** Opening Study material block **

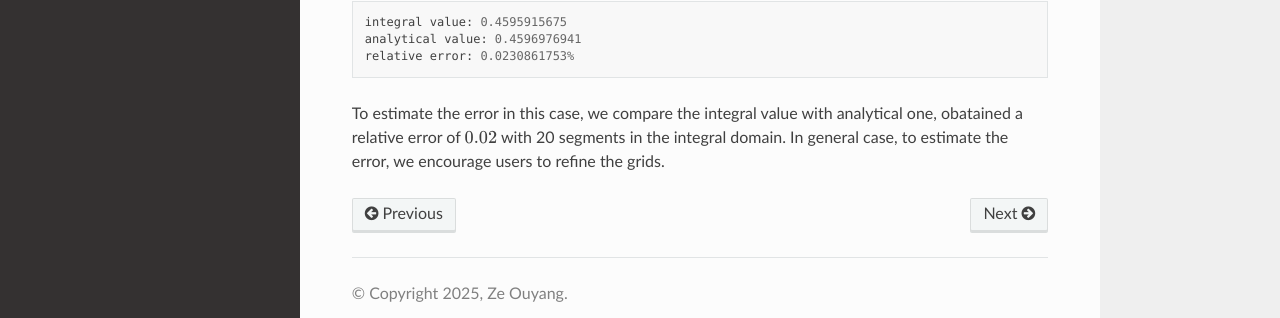
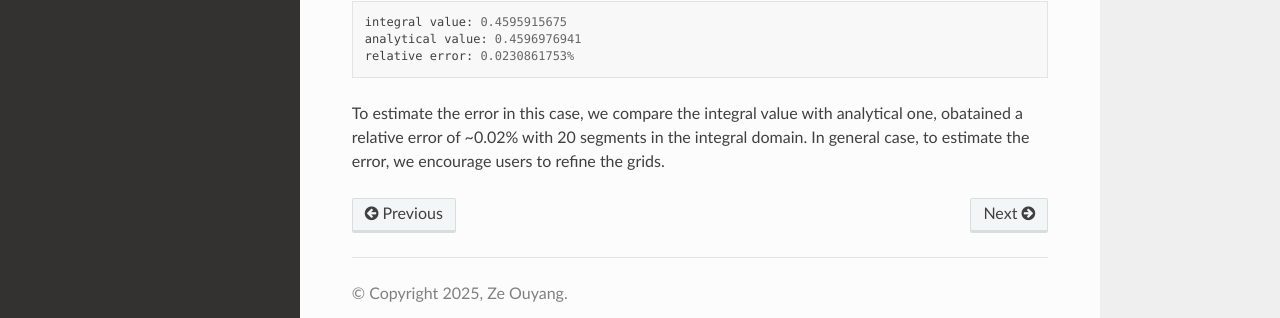
Before and after one commit to ze-ouyang/cupyint_doc, a Sphinx documentation site: the page built from docs/source/tutorial.rst, in a window 1280 px wide and 900 px high, scrolled down 1475 px. Shown: the part 537-855 px from the top of the window. Built offline with Sphinx 7.4.7 and the Read the Docs theme 3.1.0, drawn with Linux system fonts in a browser that asks for light colours; part of the change alters nothing that is shown.

```diff
--- a/docs/source/tutorial.rst
+++ b/docs/source/tutorial.rst
@@ -76,4 +76,4 @@ The output of the program is:
   analytical value: 0.4596976941
   relative error: 0.0230861753%
 
-To estimate the error in this case, we compare the integral value with analytical one, obatained a relative error of :math:`0.02%` with 20 segments in the integral domain. In general case, to estimate the error, we encourage users to refine the grids.
+To estimate the error in this case, we compare the integral value with analytical one, obatained a relative error of ~0.02% with 20 segments in the integral domain. In general case, to estimate the error, we encourage users to refine the grids.
```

** Closing Study material block **

→ Your task: Wherever a line in the entries holds "integral", copy that line.

→ Result for this task:
-To estimate the error in this case, we compare the integral value with analytical one, obatained a relative error of :math:`0.02%` with 20 segments in the integral domain. In general case, to estimate the error, we encourage users to refine the grids.
+To estimate the error in this case, we compare the integral value with analytical one, obatained a relative error of ~0.02% with 20 segments in the integral domain. In general case, to estimate the error, we encourage users to refine the grids.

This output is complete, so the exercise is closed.